Historic England guidance

As the public body with responsibility of protecting heritage buildings, the primary source of guidance comes from Heritage England. The most relevant documents are outlined below and more guidance can be found on their website.

Energy Efficiency and Historic Buildings: How to Improve Energy Efficiency (2018) covers the ‘whole building approach’, outlining best practice for retrofitting heritage homes. Within this guidance, Historic England have included thirteen technical guides (see part 5: ‘Where to Get Advice’ on page 42). These cover best practice for roofs, window and floors, walls and floors.

Planning Responsible Retrofit of Traditional Buildings (2015) looks at the complexity and uncertainty in the way that older buildings, new technologies, nature and people perform and interact and how, by taking a realistic whole building approach, risks and liabilities can be reduced.

Energy Efficiency and Traditional Homes (2020) considers energy efficiency improvements to those traditional homes described as heritage assets within the planning system.

Other guidance

The Sustainable Traditional Building Alliance have created an interactive retrofit guidance wheel (updated in 2020). The wheel covers the benefits and drawbacks of various retrofit measures, linking to additional research in each area.

Responsible Retrofit of Traditional Buildings (2012) is a report on existing research and guidance with recommendations from the Sustainable Traditional Building Alliance guide which identifies the key issues in relation to retrofit.

In 2021, Historic Environment Scotland published Guide to Energy Retrofit of Traditional Buildings. Please note that there may be some differences between Scottish and English regulation, particularly in relation to planning.

Heritage Retrofit: Older Buildings and Sustainability is an annual magazine. The first edition, from 2017, was is free to access.

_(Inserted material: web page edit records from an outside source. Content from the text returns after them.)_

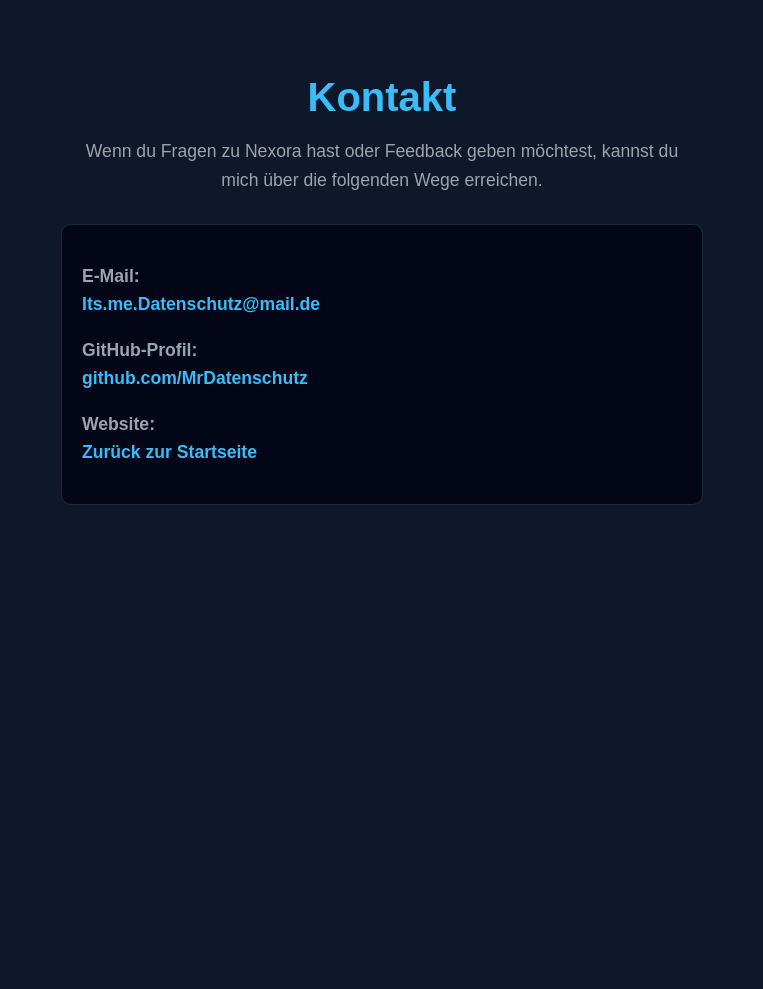
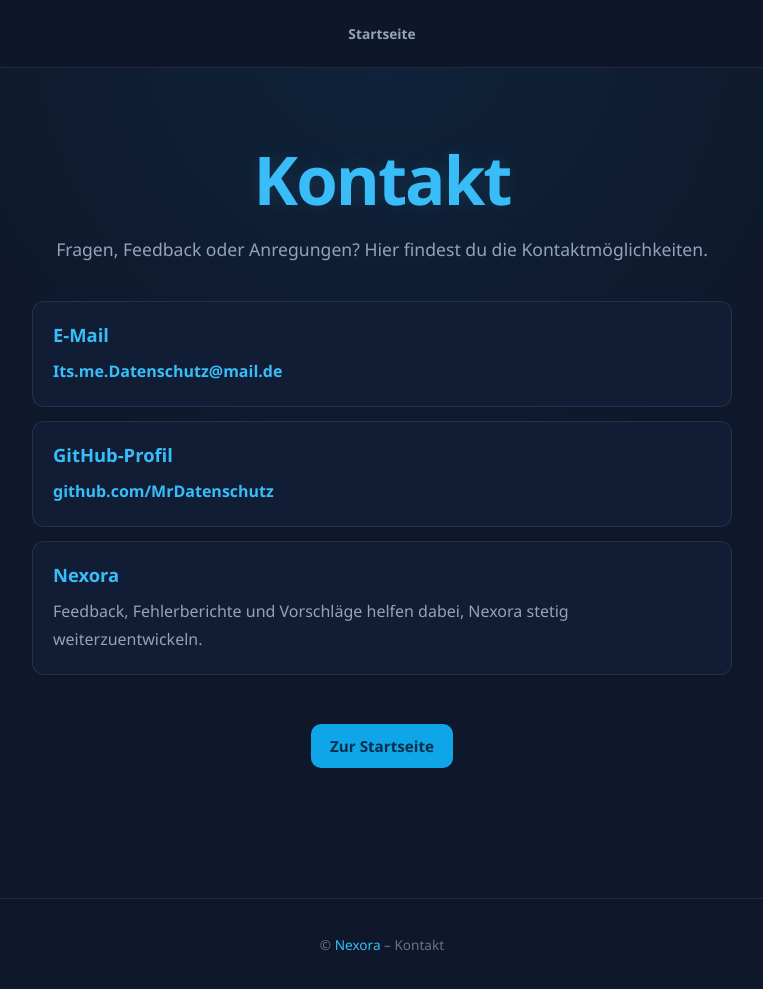
Before and after one commit to MrDatenschutz/Nexora, a plain HTML site: page kontakt.html in a window 1280 px wide. Shown: the whole page, without its empty margins (258-1021 px from the left). Before the commit the page ends 800 px from the top, so only its background shows below. Drawn offline with Linux system fonts and the light colour scheme.

Commit message:
Update kontakt.html

```diff
--- a/kontakt.html
+++ b/kontakt.html
@@ -1,65 +1,392 @@
 <!DOCTYPE html>
 <html lang="de">
 <head>
+
 <meta charset="UTF-8">
+<meta name="viewport" content="width=device-width, initial-scale=1.0">
+
 <title>Kontakt – Nexora</title>
 
 <style>
+
+/* =================================
+   GRUNDEINSTELLUNGEN
+================================= */
+
+:root {
+    --background: #0f172a;
+    --surface: #111e35;
+    --surface-light: #1e293b;
+    --accent: #38bdf8;
+    --accent-hover: #7dd3fc;
+    --text: #e5e7eb;
+    --muted: #94a3b8;
+    --border: rgba(148, 163, 184, 0.15);
+}
+
+* {
+    box-sizing: border-box;
+}
+
+html {
+    min-height: 100%;
+    background-color: #0f172a;
+    color-scheme: dark;
+}
+
 body {
-      font-family: Arial, sans-serif;
-      background: #0f172a;
-      color: #e5e7eb;
+
+    margin: 0;
+
+    min-height: 100vh;
+
+    font-family: 'Segoe UI', sans-serif;
+
+    background-color: #0f172a;
+
+    background-image:
+        radial-gradient(
+            ellipse at 50% 0%,
+            rgba(14, 165, 233, 0.09),
+            transparent 55%
+        );
+
+    background-repeat: no-repeat;
+    background-size: 100% 700px;
+
+    color: var(--text);
+}
+
+/* =================================
+   NAVIGATION
+================================= */
+
+.top-right-links {
+
+    display: flex;
+
+    justify-content: center;
+    align-items: center;
+
+    padding: 15px;
+
+    border-bottom: 1px solid var(--border);
+
+    background: rgba(15, 23, 42, 0.95);
+
+    position: sticky;
+    top: 0;
+
+    z-index: 100;
+
+    backdrop-filter: blur(12px);
+}
+
+.top-right-links a {
+
+    color: var(--muted);
+
+    text-decoration: none;
+
+    font-size: 0.86rem;
+
+    font-weight: 600;
+
+    padding: 9px 12px;
+
+    border-radius: 9px;
+
+    transition: 0.2s ease;
+}
+
+.top-right-links a:hover {
+
+    color: var(--accent);
+
+    background: rgba(56, 189, 248, 0.07);
+
+    transform: translateY(-1px);
+}
+
+/* =================================
+   HAUPTBEREICH
+================================= */
+
+.main-container {
+
+    max-width: 1000px;
+
+    margin: 0 auto;
+
+    padding: 65px 20px 60px;
+
     text-align: center;
-      padding: 40px;
 }
+
+/* =================================
+   TITEL
+================================= */
+
 h1 {
-      font-size: 2.5rem;
-      color: #38bdf8;
+
+    font-size: clamp(2.8rem, 7vw, 4.2rem);
+
+    margin: 0;
+
+    font-weight: 800;
+
+    letter-spacing: -2px;
+
+    color: var(--accent);
+
+    text-shadow:
+        0 0 20px rgba(56, 189, 248, 0.12);
+}
+
+.subtitle {
+
+    font-size: 1.1rem;
+
+    color: var(--muted);
+
+    margin-top: 12px;
+
+    margin-bottom: 40px;
+}
+
+/* =================================
+   KONTAKTKARTEN
+================================= */
+
+.contact-container {
+
+    max-width: 700px;
+
+    margin: 0 auto;
+
+    text-align: left;
+}
+
+.contact-card {
+
+    padding: 20px;
+
+    border-radius: 12px;
+
+    background: rgba(17, 30, 53, 0.95);
+
+    margin-bottom: 14px;
+
+    border: 1px solid var(--border);
+
+    transition: 0.2s ease;
+}
+
+.contact-card:hover {
+
+    transform: translateY(-2px);
+
+    border-color: rgba(56, 189, 248, 0.35);
+
+    background: #17263f;
+
+    box-shadow:
+        0 8px 20px rgba(0, 0, 0, 0.12);
+}
+
+.contact-title {
+
+    color: var(--accent);
+
+    font-size: 1.15rem;
+
+    font-weight: 700;
+
     margin-bottom: 10px;
 }
-    p {
-      color: #9ca3af;
-      font-size: 1.1rem;
-      max-width: 600px;
-      margin-left: auto;
-      margin-right: auto;
-      line-height: 1.6;
+
+.contact-text {
+
+    color: var(--muted);
+
+    line-height: 1.8;
 }
-    a {
-      color: #38bdf8;
+
+.contact-card a {
+
+    color: var(--accent);
+
     text-decoration: none;
-      font-weight: bold;
+
+    font-weight: 700;
 }
-    a:hover {
-      text-decoration: underline;
+
+.contact-card a:hover {
+
+    color: var(--accent-hover);
 }
-    .box {
-      background: #020617;
-      padding: 20px;
+
+/* =================================
+   BUTTON
+================================= */
+
+.back-btn {
+
+    display: inline-block;
+
+    margin-top: 35px;
+
+    background: #0ea5e9;
+
+    color: #082f49;
+
     border-radius: 10px;
-      border: 1px solid #1f2937;
-      max-width: 600px;
-      margin: 30px auto;
-      text-align: left;
+
+    padding: 12px 19px;
+
+    font-size: 0.95rem;
+
+    font-weight: 700;
+
+    text-decoration: none;
+
+    transition: 0.2s ease;
 }
+
+.back-btn:hover {
+
+    background: var(--accent-hover);
+
+    transform: translateY(-1px);
+
+    box-shadow:
+        0 0 12px rgba(56, 189, 248, 0.15);
+}
+
+/* =================================
+   FOOTER
+================================= */
+
+footer {
+
+    margin-top: 70px;
+
+    padding: 22px 20px;
+
+    text-align: center;
+
+    border-top: 1px solid var(--border);
+
+    background: #0f172a;
+
+    color: #64748b;
+
+    font-size: 0.85rem;
+}
+
+footer span {
+
+    color: var(--accent);
+}
+
+/* =================================
+   MOBILE
+================================= */
+
+@media (max-width: 650px) {
+
+    .main-container {
+
+        padding-top: 55px;
+    }
+
+    h1 {
+
+        font-size: 2.8rem;
+    }
+
+    .subtitle {
+
+        font-size: 1rem;
+    }
+
+}
+
 </style>
 </head>
 
 <body>
 
+<nav class="top-right-links">
+    <a href="index.html">Startseite</a>
+</nav>
+
+<main class="main-container">
+
     <h1>Kontakt</h1>
-  <p>Wenn du Fragen zu Nexora hast oder Feedback geben möchtest, kannst du mich über die folgenden Wege erreichen.</p>
 
-  <div class="box">
-    <p><strong>E-Mail:</strong><br>
-    <a href="mailto:Its.me.Datenschutz@mail.de">Its.me.Datenschutz@mail.de</a></p>
+    <p class="subtitle">
+        Fragen, Feedback oder Anregungen? Hier findest du die Kontaktmöglichkeiten.
+    </p>
 
-    <p><strong>GitHub-Profil:</strong><br>
-    <a href="https://github.com/MrDatenschutz" target="_blank">github.com/MrDatenschutz</a></p>
+    <div class="contact-container">
 
-    <p><strong>Website:</strong><br>
-    <a href="index.html">Zurück zur Startseite</a></p>
+        <div class="contact-card">
+
+            <div class="contact-title">
+                E-Mail
             </div>
+
+            <div class="contact-text">
+                <a href="mailto:Its.me.Datenschutz@mail.de">
+                    Its.me.Datenschutz@mail.de
+                </a>
+            </div>
+
+        </div>
+
+        <div class="contact-card">
+
+            <div class="contact-title">
+                GitHub-Profil
+            </div>
+
+            <div class="contact-text">
+                <a href="https://github.com/MrDatenschutz"
+                   target="_blank"
+                   rel="noopener noreferrer">
+                    github.com/MrDatenschutz
+                </a>
+            </div>
+
+        </div>
+
+        <div class="contact-card">
+
+            <div class="contact-title">
+                Nexora
+            </div>
+
+            <div class="contact-text">
+                Feedback, Fehlerberichte und Vorschläge helfen dabei,
+                Nexora stetig weiterzuentwickeln.
+            </div>
+
+        </div>
+
+    </div>
+
+    <a href="index.html" class="back-btn">
+        Zur Startseite
+    </a>
+
+</main>
+
+<footer>
+    <p>
+        © <span>Nexora</span> – Kontakt
+    </p>
+</footer>
 
 </body>
 </html>
```
Lines whose indentation alone changed are shown as unchanged.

The Institute of Heritage Building Conservations has issued a guidance note (March 2022) as part of their toolbox on protecting and working on heritage buildings.

The UK Centre for Moisture in Buildings have created a framework dealing with managing excess moisture in older homes in relation to energy performance.

Who to speak to

Rory Hughes, Policy Officer